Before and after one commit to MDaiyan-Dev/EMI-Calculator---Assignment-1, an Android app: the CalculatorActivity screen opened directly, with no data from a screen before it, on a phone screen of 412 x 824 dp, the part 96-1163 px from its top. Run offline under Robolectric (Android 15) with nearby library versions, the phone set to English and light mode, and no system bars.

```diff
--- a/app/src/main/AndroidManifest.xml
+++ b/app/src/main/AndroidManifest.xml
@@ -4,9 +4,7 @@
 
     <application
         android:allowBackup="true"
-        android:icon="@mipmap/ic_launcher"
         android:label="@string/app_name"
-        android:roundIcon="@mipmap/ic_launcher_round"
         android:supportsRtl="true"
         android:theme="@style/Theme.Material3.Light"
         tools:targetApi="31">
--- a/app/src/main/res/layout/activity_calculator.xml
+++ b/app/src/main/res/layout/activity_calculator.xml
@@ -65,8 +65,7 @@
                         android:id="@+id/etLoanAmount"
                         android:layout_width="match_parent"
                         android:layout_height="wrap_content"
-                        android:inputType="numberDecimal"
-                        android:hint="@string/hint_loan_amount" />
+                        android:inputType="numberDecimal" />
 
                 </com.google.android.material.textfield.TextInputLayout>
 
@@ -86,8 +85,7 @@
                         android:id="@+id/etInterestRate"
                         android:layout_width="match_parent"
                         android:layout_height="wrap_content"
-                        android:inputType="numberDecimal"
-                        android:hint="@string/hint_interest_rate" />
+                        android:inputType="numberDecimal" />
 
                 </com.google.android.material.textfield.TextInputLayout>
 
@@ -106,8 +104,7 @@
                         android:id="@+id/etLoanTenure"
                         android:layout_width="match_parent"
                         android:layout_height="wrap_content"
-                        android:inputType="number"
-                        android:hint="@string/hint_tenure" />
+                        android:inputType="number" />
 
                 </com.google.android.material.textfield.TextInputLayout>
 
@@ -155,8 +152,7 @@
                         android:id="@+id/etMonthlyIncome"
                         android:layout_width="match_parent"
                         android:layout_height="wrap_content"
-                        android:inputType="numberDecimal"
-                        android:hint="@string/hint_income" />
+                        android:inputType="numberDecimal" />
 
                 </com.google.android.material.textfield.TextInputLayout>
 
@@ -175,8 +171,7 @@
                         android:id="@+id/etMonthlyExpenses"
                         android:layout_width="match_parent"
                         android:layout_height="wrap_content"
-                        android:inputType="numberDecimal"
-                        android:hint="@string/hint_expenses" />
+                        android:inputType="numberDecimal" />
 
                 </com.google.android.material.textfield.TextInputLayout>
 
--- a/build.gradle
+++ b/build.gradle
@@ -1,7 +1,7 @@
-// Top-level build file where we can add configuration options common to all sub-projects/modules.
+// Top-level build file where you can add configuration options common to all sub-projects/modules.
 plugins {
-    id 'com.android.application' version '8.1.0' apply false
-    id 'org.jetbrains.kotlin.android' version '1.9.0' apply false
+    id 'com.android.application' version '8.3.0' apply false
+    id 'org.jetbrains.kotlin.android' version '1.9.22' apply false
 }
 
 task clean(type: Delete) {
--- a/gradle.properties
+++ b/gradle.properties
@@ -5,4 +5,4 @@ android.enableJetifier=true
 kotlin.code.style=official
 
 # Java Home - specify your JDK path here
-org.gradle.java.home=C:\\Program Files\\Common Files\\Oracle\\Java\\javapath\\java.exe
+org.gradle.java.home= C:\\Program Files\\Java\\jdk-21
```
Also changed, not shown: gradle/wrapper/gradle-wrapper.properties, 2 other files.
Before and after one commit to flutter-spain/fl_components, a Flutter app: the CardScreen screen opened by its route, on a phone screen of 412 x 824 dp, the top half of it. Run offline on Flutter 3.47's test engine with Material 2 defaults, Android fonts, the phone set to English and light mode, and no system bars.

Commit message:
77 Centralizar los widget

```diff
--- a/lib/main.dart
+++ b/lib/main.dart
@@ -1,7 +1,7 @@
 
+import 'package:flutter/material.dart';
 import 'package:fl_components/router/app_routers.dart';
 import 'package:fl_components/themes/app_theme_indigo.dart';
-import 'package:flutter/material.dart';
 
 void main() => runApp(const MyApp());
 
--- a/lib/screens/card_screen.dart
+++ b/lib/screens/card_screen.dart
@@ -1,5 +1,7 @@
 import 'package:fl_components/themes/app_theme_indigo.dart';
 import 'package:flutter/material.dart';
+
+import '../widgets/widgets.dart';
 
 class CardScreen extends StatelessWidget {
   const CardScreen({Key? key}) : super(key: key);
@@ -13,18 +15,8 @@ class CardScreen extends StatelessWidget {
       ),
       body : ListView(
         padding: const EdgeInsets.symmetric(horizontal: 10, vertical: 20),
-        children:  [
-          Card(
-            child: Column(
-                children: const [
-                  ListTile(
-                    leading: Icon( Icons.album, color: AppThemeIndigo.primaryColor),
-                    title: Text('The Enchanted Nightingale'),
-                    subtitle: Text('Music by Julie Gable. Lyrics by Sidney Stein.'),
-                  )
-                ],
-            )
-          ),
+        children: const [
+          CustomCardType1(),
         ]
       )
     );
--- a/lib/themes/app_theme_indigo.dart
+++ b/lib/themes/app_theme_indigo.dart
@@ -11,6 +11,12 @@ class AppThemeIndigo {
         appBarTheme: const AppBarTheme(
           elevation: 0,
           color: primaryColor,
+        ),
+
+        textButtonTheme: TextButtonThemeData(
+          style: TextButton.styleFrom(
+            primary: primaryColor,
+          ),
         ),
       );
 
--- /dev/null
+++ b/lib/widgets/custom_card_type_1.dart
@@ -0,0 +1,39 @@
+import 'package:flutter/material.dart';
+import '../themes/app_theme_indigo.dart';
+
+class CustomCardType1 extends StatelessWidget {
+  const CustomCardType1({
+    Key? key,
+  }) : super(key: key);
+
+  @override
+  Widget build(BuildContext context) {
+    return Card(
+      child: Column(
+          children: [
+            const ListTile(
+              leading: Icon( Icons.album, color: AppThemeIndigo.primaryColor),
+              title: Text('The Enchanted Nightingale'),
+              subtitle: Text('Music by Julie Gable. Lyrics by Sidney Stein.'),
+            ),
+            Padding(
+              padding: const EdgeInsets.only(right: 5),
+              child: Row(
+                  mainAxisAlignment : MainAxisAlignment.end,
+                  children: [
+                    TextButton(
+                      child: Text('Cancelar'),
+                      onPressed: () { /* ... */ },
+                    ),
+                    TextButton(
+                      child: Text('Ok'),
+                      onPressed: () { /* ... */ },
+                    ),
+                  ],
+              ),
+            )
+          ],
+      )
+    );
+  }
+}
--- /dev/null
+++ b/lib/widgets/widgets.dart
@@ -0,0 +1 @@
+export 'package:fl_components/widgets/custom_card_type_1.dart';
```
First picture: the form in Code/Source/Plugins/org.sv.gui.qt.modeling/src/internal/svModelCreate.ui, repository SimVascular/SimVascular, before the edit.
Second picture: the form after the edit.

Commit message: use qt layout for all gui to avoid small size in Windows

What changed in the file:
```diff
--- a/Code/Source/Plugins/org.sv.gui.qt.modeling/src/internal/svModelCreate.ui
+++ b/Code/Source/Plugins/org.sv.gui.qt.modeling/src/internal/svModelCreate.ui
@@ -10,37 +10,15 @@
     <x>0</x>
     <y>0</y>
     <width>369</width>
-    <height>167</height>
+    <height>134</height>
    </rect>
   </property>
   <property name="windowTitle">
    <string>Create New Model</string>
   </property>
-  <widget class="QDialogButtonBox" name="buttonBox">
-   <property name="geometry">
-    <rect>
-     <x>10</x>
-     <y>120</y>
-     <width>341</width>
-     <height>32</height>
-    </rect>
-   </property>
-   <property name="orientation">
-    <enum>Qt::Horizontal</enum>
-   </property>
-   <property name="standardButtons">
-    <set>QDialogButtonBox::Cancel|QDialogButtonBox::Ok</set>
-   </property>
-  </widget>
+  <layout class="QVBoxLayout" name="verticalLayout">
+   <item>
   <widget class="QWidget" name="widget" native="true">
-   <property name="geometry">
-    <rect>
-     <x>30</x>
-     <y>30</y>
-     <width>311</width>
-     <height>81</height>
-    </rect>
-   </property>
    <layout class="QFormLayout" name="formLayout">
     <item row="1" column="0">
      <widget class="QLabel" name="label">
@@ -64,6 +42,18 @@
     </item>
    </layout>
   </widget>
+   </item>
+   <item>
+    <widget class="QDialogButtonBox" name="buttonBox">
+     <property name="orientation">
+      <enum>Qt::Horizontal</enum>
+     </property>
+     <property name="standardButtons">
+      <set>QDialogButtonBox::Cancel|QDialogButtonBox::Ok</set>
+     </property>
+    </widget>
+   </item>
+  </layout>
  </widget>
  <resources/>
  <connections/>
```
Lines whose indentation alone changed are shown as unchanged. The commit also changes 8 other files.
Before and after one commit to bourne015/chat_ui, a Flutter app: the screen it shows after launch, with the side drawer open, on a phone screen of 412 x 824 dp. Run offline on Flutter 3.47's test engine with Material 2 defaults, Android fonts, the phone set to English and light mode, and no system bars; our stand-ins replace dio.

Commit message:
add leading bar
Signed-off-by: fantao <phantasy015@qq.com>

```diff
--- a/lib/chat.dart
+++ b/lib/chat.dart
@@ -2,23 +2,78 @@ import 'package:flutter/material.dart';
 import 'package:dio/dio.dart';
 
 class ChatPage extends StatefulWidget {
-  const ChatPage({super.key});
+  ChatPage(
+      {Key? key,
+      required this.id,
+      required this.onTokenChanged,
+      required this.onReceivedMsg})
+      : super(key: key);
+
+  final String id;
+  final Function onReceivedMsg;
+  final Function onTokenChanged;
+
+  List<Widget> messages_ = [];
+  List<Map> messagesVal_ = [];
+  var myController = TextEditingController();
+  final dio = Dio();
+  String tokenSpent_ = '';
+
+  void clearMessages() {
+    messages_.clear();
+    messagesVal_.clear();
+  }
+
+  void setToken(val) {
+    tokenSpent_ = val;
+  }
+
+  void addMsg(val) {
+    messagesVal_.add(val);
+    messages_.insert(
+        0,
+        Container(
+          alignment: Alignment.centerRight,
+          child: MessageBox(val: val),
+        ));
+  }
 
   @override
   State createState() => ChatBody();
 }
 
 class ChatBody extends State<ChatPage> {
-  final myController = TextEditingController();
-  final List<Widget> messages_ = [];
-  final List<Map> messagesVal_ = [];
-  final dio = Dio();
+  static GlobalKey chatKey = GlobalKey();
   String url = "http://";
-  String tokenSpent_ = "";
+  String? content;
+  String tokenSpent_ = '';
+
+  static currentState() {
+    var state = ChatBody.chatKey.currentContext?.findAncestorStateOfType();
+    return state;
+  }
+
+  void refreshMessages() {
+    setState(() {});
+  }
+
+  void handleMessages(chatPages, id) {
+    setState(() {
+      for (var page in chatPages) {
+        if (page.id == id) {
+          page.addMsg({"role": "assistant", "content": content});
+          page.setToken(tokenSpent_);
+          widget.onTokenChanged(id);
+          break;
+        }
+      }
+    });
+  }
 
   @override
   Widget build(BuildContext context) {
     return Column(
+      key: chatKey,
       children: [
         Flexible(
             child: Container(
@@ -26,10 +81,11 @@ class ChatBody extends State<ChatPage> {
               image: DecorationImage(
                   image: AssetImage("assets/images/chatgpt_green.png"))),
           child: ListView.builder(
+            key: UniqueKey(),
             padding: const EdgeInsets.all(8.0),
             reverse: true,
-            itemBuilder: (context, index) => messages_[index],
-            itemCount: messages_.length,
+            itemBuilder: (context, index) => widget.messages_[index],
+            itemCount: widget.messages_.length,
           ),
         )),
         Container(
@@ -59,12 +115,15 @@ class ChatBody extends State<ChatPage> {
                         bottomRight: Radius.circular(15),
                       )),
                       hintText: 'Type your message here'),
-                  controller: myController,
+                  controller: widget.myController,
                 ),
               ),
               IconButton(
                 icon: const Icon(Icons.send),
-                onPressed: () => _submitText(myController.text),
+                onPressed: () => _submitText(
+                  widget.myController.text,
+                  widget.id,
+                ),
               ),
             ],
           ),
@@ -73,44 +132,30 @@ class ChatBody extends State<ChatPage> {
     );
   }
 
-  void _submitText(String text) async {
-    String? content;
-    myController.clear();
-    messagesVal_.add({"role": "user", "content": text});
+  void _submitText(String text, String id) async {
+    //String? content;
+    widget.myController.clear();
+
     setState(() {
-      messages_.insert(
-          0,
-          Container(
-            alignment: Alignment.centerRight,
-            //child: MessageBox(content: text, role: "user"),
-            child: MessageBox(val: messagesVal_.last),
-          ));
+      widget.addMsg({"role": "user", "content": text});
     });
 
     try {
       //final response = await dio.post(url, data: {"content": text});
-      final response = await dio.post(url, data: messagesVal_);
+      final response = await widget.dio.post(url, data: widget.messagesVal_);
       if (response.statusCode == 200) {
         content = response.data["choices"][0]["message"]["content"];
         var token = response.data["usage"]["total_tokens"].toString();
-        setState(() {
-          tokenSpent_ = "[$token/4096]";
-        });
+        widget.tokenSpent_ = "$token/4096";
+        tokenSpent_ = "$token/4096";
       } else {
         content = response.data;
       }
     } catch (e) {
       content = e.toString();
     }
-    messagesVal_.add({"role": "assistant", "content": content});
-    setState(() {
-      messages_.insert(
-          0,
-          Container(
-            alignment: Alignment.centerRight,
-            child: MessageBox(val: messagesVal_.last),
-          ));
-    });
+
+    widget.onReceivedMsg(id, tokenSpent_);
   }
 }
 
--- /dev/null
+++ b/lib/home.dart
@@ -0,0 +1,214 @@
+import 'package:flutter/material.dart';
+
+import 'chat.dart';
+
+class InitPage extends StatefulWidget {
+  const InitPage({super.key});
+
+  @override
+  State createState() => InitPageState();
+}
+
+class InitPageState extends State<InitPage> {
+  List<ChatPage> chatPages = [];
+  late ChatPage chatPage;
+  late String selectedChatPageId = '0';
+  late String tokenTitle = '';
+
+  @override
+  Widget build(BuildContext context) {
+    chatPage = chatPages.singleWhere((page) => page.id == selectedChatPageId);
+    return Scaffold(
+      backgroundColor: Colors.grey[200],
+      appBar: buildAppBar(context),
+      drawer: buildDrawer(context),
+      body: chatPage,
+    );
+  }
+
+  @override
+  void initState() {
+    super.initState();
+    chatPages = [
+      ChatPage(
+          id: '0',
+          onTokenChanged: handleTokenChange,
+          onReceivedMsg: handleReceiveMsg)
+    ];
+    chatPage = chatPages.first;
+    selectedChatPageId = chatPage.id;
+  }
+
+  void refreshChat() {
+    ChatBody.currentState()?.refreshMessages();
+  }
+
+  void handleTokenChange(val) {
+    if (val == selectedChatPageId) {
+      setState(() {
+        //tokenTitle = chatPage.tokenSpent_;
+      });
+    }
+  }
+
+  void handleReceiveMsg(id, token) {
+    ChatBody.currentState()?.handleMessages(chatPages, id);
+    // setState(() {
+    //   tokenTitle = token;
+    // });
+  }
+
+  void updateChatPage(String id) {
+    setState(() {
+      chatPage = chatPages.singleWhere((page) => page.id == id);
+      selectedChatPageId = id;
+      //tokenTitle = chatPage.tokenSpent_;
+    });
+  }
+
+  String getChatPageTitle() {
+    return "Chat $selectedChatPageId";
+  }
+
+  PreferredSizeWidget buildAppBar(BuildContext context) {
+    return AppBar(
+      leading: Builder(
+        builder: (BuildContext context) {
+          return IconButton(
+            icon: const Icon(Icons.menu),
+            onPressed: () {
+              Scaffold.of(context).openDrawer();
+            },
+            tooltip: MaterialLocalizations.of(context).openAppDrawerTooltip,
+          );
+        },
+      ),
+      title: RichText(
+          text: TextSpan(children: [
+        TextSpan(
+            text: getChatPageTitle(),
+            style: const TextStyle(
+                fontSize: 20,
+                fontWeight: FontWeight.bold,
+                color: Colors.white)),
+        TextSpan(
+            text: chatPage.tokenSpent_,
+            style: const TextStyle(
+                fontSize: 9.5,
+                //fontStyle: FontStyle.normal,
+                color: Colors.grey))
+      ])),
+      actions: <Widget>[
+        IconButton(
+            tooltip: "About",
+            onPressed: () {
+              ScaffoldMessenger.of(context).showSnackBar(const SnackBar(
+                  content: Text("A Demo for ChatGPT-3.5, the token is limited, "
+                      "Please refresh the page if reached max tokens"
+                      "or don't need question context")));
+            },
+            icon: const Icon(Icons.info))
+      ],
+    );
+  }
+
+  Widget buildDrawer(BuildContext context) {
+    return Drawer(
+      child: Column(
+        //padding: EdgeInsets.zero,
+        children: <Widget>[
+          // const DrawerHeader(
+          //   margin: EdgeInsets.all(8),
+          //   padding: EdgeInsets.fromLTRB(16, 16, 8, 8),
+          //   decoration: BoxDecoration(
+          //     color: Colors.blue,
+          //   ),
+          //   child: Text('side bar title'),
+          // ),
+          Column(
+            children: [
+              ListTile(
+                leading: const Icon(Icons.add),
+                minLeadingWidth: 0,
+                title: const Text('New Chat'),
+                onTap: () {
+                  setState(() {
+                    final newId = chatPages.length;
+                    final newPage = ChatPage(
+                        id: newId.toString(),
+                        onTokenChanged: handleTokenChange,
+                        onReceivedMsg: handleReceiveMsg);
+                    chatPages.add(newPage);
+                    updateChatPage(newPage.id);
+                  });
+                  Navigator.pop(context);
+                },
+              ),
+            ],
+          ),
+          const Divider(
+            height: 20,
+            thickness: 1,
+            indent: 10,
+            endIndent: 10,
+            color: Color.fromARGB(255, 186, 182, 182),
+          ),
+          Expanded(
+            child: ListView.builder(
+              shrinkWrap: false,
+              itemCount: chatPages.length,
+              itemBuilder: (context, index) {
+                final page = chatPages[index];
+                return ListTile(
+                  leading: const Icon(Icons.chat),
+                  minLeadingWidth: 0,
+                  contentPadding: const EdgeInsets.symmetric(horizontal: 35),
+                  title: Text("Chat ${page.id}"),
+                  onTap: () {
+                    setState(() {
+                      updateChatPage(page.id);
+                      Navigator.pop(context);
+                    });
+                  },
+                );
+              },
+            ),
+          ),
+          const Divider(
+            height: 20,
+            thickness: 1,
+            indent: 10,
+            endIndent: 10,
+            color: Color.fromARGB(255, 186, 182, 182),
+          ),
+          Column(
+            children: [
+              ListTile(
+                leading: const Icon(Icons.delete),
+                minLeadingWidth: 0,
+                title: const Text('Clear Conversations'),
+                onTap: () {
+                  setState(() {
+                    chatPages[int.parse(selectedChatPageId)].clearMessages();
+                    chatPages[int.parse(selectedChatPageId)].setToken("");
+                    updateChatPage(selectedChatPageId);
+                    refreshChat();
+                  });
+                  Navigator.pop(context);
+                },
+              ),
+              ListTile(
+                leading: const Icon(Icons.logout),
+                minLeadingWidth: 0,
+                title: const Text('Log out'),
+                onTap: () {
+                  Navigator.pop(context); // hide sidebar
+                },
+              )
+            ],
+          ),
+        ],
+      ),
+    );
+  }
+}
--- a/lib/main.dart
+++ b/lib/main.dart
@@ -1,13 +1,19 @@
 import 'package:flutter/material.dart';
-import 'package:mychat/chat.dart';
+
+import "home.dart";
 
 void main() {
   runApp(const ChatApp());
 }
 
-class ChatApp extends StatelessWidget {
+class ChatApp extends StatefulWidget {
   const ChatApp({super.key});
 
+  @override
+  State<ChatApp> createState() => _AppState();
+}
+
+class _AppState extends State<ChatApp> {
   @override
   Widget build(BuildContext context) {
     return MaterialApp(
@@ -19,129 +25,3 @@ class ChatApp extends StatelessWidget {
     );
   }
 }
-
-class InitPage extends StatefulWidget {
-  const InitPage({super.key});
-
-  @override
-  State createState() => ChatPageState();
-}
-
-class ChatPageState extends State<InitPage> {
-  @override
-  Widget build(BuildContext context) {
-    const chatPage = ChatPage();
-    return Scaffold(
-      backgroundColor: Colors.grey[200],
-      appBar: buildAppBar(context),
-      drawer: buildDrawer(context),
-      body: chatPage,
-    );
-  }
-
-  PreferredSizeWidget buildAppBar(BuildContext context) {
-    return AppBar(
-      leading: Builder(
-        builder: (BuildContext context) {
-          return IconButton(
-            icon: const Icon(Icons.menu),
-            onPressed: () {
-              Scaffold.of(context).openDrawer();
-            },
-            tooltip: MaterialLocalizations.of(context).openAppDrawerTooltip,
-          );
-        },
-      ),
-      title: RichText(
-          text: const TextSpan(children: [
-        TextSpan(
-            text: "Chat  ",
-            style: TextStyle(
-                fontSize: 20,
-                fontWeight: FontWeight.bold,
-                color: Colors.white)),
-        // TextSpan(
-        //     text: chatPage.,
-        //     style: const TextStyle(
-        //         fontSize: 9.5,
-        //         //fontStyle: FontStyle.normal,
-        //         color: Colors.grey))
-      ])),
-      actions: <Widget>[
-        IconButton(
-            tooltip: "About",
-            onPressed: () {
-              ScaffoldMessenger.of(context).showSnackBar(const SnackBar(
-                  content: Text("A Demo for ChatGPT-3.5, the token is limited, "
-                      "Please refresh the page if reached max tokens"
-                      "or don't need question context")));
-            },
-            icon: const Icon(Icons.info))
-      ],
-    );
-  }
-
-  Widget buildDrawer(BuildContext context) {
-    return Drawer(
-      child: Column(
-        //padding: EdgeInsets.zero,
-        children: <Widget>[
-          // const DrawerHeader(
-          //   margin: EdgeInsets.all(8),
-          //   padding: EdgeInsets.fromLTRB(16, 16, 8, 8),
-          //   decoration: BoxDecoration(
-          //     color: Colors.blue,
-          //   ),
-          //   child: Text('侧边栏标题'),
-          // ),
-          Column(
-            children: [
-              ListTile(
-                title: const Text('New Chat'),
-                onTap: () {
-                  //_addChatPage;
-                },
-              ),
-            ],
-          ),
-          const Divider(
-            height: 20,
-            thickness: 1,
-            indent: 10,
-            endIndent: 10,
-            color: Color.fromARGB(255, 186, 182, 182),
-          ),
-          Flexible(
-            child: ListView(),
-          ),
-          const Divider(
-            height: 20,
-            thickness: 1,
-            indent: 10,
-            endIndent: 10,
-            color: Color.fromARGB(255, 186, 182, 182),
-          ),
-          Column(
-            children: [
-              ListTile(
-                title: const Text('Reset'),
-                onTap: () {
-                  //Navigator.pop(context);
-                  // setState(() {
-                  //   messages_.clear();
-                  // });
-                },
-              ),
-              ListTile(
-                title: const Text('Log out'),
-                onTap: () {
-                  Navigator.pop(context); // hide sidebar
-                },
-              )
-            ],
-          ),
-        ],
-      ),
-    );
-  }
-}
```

WHAT IS REQUIRED: Report the number of lines above containing the string "myController" as your sole answer.

SOLUTION TO THE EXERCISE: 8